There are many different types of bonds to invest in, including government bonds, municipal bonds, and corporate bonds. To raise money to run the country, the U.S. government borrows money from investors through the sale of bonds and in return pays interest to the investor for the use of his or her money.
U.S. government bonds are considered safe and secure because they are backed by the U.S. Treasury, which is the issuer of the bond. The Treasury promises to pay back the face value of the bond at maturity. Investors do not have to pay state income taxes on the interest.
The U.S. Treasury sells four types of bonds to individuals: (1) U.S. savings bond (2) U.S. Treasury bills (3) U.S. Treasury notes, and (4) U.S. Treasury bonds. The interest rate varies according to the maturity of the bond, which means the length of time the investor holds the bond.
Small denominational savings bonds are typically bought at banks and given as gifts to newborn babies, to newly married couples, or to mark an important occasion. You can invest in savings bonds that range from $25 to $5000 per bond and the purchase price is 50% of the face value of the bond. Interest from Series EE savings bonds is exempt from state and local taxes.
U.S. Treasury bills, notes, and bonds have different maturities. The T-bill has a short term maturity, up to one year. Of these three types of bonds, short term bonds or T-bills usually pays the lowest interest rate, because it carries the least risk. The interest is also called the discount yield, because if you pay $990 for a T-bill and get $1,000 at maturity, the difference is the interest or discount yield.
U.S. Treasury notes are an intermediate debt obligation with maturities from two to 10 years. U.S. Treasury bonds are also called “long bonds” because the Treasury bond is issued with a 30 year maturity. They are non-callable, which means they will not be called in, or pulled in, by the Treasury for 30 years. The long bond can be traded on the secondary market, which means it can be sold to another investor. The trade is between the two investors, and not the issuer, which is the U.S. Treasury.

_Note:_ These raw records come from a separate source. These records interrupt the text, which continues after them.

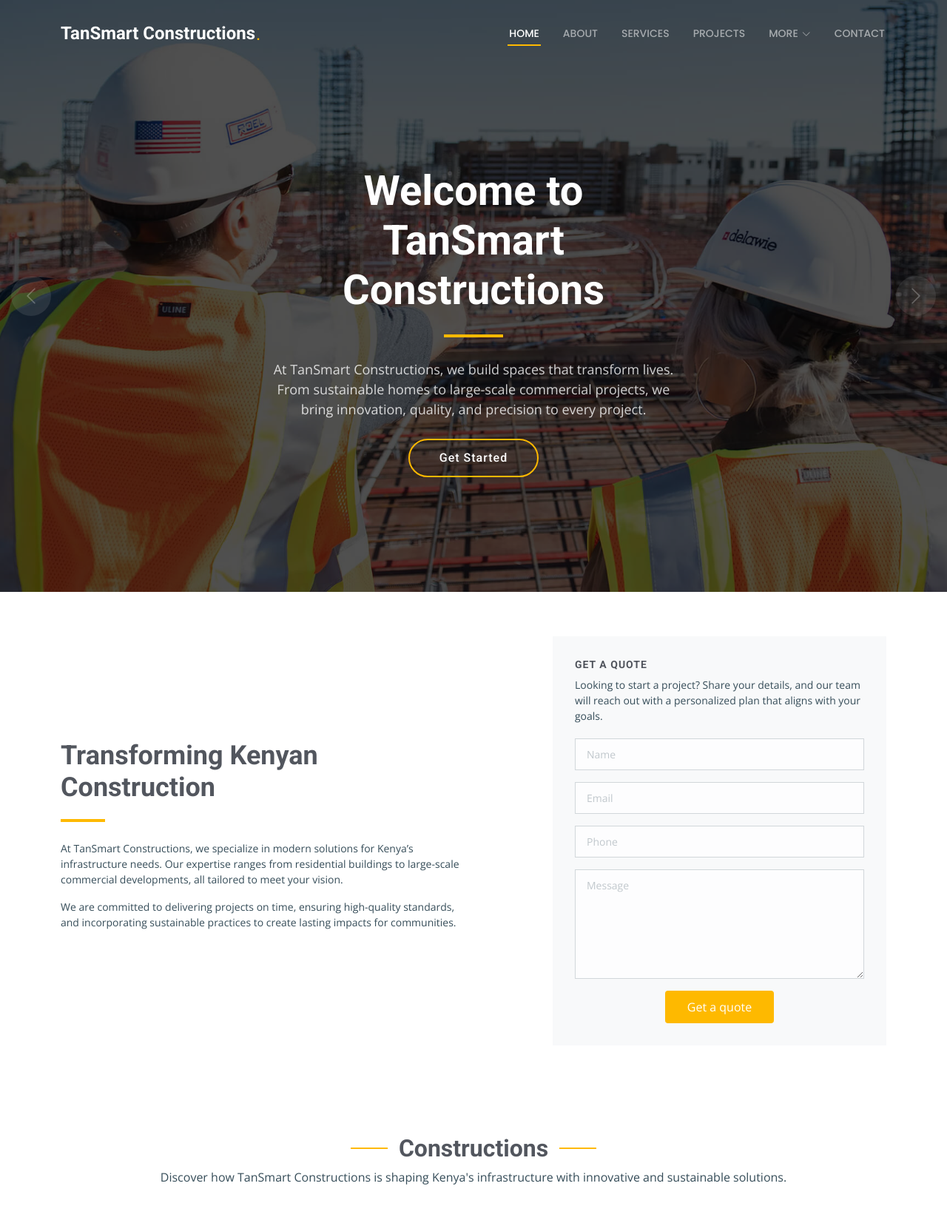
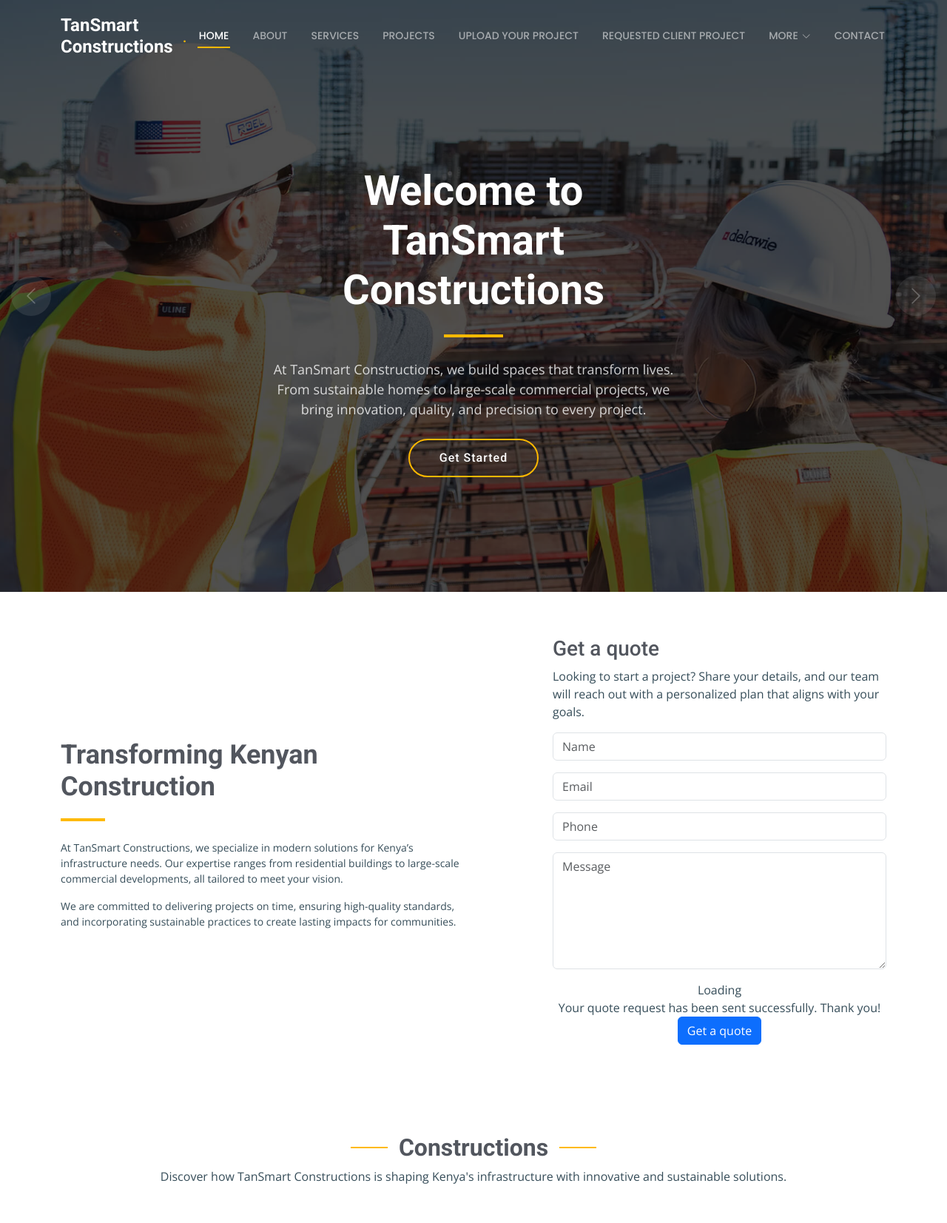
Before and after one commit to Njagi-S/TanSmart, a Django app: page / in a window 1280 px wide. Shown: the top 1653 px of the page at 74% size. Run offline with Django 4.2, Linux system fonts and the light colour scheme; some libraries are stand-ins or nearby versions.

Commit message:
Updated With uploading Image Functionality.

```diff
--- a/tanapp/urls.py
+++ b/tanapp/urls.py
@@ -9,6 +9,14 @@ urlpatterns = [
     path('', views.home, name='index'),
 
     path('about/', views.about, name='about'),
+
+    path('showquotes/', views.showquotes, name='showquotes'),
+
+    path('deletequotes/<int:id>', views.deletequotes, name = 'deletequotes'),
+
+    path('editquotes/<int:id>', views.editquotes, name='editquotes'),
+
+    path('updatequotes/<int:id>', views.updatequotes, name='updatequotes'),
 
     path('blogdetails/', views.blogdetails, name='blogdetails'),
 
@@ -47,4 +55,10 @@ urlpatterns = [
 
     # URL to update a contact inquiry (with the contact ID as a parameter).
     path('updatecontacts/<int:id>', views.updatecontacts, name='updatecontacts'),  # Calls the `updatecontacts` view, named 'updatecontacts'.from django.contrib import admin
+
+    path('upload_project/', views.upload_project, name='upload_project'),
+
+    path('show_projects/', views.show_projects, name='show_projects'),
+
+    path('delete_project/<int:id>/', views.delete_project, name='delete_project'),
 ]
--- a/tanapp/views.py
+++ b/tanapp/views.py
@@ -1,20 +1,53 @@
 import json
 
 #import requests
-#Sfrom django.http import HttpResponse
+#from django.http import HttpResponse
 #from requests.auth import HTTPBasicAuth
 
 from django.shortcuts import render, redirect, get_object_or_404
+from django.contrib import messages
 #from tanapp.credentials import MpesaAccessToken, LipanaMpesaPassword
-from tanapp.models import Contacts, Comments
-from tanapp.forms import ContactForm, CommentForm
+from tanapp.models import Contacts, Comments, Quotes, Project
+from tanapp.forms import ContactForm, CommentForm, QuoteForm
 
 
 def home(request):
     return render(request, 'index.html')
 
 def about(request):
-    return render(request, 'about.html')
+    if request.method == 'POST':
+        myquote = Quotes(
+            name = request.POST['name'],
+            email = request.POST['email'],
+            phone = request.POST['phone'],
+            message = request.POST['message'],
+        )
+        myquote.save()
+        return redirect('/showquotes')
+    else:
+        return render(request, 'about.html')
+
+def showquotes(request):
+    allquotes = Quotes.objects.all()
+    return render(request, 'showquotes.html', {'quotes': allquotes})
+
+def deletequotes(request, id):
+    myquotes = Quotes.objects.get(id=id)
+    myquotes.delete()
+    return redirect('/showquotes')
+
+def editquotes(request, id):
+    editquote = Quotes.objects.get(id=id)
+    return render(request, 'editquotes.html', {'quotes': editquote})
+
+def updatequotes(request, id):
+    updatequoteinfo = Quotes.objects.get(id=id)
+    form = QuoteForm(request.POST, instance=updatequoteinfo)
+    if form.is_valid():
+        form.save()
+        return redirect('/showquotes')
+    else:
+        return render(request, 'editquotes.html')
 
 def blogdetails(request):
     if request.method == 'POST':
@@ -101,6 +134,37 @@ def projectdetails(request):
 def projects(request):
     return render(request, 'projects.html')
 
+def upload_project(request):
+    if request.method == 'POST':
+        client_name = request.POST['client_name']
+        project_type = request.POST['project_type']
+        project_price = request.POST['project_price']
+        project_image = request.FILES['project_image']
+
+        # Save to database
+        project = Project(
+            client_name=client_name,
+            project_type=project_type,
+            project_price=project_price,
+            project_image=project_image,
+        )
+        project.save()
+
+        messages.success(request, 'Project uploaded successfully!')
+        return redirect('show_projects')  # Redirect to home or any desired page
+
+    return render(request, 'upload_project.html')
+
+def show_projects(request):
+    projects = Project.objects.all()  # Fetch all projects from the database
+    return render(request, 'show_projects.html', {'projects': projects})
+
+def delete_project(request, id):
+    project = get_object_or_404(Project, id=id)
+    project.delete()
+    return redirect('show_projects')
+
+
 def services(request):
     return render(request, 'services.html')
 
--- a/templates/about.html
+++ b/templates/about.html
@@ -22,7 +22,8 @@
       </div>
 
       <div class="col-lg-5" data-aos="zoom-out" data-aos-delay="200">
-        <form action="forms/quote.php" method="post" class="php-email-form">
+        <form action="" method="POST">
+          {% csrf_token %}
           <h3>Get a quote</h3>
           <p>Looking to start a project? Share your details, and our team will reach out with a personalized plan that
             aligns with your goals.</p>
@@ -49,7 +50,7 @@
               <div class="error-message"></div>
               <div class="sent-message">Your quote request has been sent successfully. Thank you!</div>
 
-              <button type="submit">Get a quote</button>
+              <button type="submit" class="btn btn-primary">Get a quote</button>
             </div>
 
           </div>
--- a/templates/index.html
+++ b/templates/index.html
@@ -56,11 +56,9 @@
           <li><a href="{% url 'index' %}" class="active">Home</a></li>
           <li><a href="{% url 'about' %}">About</a></li>
           <li><a href="{% url 'services' %}">Services</a></li>
-          <!-- <li><a href="{% url 'constructions' %}">Constructions</a></li> -->
           <li><a href="{% url 'projects' %}">Projects</a></li>
-          <!-- <li><a href="{% url 'projectdetails' %}">Project Details</a></li> -->
-          <!-- <li><a href="{% url 'blog' %}">Blog</a></li> -->
-          <!-- <li><a href="{% url 'blogdetails' %}">Blog Details</a></li> -->
+          <li><a href="{% url 'upload_project' %}">Upload Your Project</a></li>
+          <li><a href="{% url 'show_projects' %}">Requested Client Project</a></li>
           <li class="dropdown"><a href="#"><span>MORE</span> <i class="bi bi-chevron-down toggle-dropdown"></i></a>
             <ul>
               <li><a href="{% url 'constructions' %}">CONSTRUCTIONS</a></li>
@@ -84,6 +82,12 @@
                     class="bi bi-chevron-down toggle-dropdown"></i></a>
                 <ul>
                   <li><a href="{% url 'showcomments' %}">SHOW COMMENTS</a></li>
+                </ul>
+              </li>
+              <li class="dropdown"><a href="#"><span>QUOTE DETAILS</span> <i
+                    class="bi bi-chevron-down toggle-dropdown"></i></a>
+                <ul>
+                  <li><a href="{% url 'showquotes' %}">SHOW QUOTES</a></li>
                 </ul>
               </li>
               <!-- <li><a href="#">Dropdown</a></li> -->
@@ -167,7 +171,8 @@
           </div>
 
           <div class="col-lg-5" data-aos="zoom-out" data-aos-delay="200">
-            <form action="forms/quote.php" method="post" class="php-email-form">
+            <form action="" method="POST" class="">
+              {% csrf_token %}
               <h3>Get a quote</h3>
               <p>Looking to start a project? Share your details, and our team will reach out with a personalized plan
                 that
@@ -195,7 +200,7 @@
                   <div class="error-message"></div>
                   <div class="sent-message">Your quote request has been sent successfully. Thank you!</div>
 
-                  <button type="submit">Get a quote</button>
+                  <button type="submit" class="btn btn-primary">Get a quote</button>
                 </div>
 
               </div>
```
Also changed, not shown: tanapp/admin.py (+7 -1 lines), tanapp/forms.py (+6 -1 lines), tanapp/models.py (+23 -0 lines), templates/editquotes.html (added, +45 -0 lines), templates/show_projects.html (added, +34 -0 lines), templates/showquotes.html (added, +34 -0 lines), templates/starter-page.html (+8 -4 lines), templates/upload_project.html (added, +48 -0 lines), db.sqlite3, media/project_images/construction-2.jpg (added), media/project_images/remodeling-2.jpg (added), media/project_images/repairs-1.jpg (added), tanapp/migrations/0003_quotes.py (added), tanapp/migrations/0004_project.py (added).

You can buy any of the above government bonds from a broker or directly from the Treasury online at http://www.treasurydirect.gov. You can also invest in a bond fund that specializes in U.S. government bonds. Most bond fund managers are adept at laddering bonds so there are different maturity levels that help to minimize risk. Before you invest in any of the bond funds, check out the portfolio holdings, the fund’s past performance, and the fund manager’s track record. Past performance does not guarantee future performance.
Zero coupon bonds are an interesting breed of bond. Zeros that are issued directly from the U.S. Treasury are called STRIPS. The zero coupon bond is also called a discount bond because it is sold at a price way below its face value. No interest is paid until the bond matures. The zero coupon bond will have a maturity date that could be well into the future. When it reaches maturity, the principal, interest, and interest-on-interest is paid to the investor. This is the kind of bond that a grandparent might buy for a young child, who will receive the money when he reaches college age.
Municipal bonds, better known as munis, are issued by municipalities, such as a town or city. When they need money to build a bridge, tunnel, highway, or water treatment plant, the municipality borrows money from investors and gives them a bond that promises interest. No federal tax is paid on the interest you earn on munis. In many states, the bonds are also exempt from state taxes. When you buy a muni bond, it is important to calculate the tax-exempt yield on the bond, in order to compare the yield to a taxable bond.
There is much to learn about bonds, but this can get you started.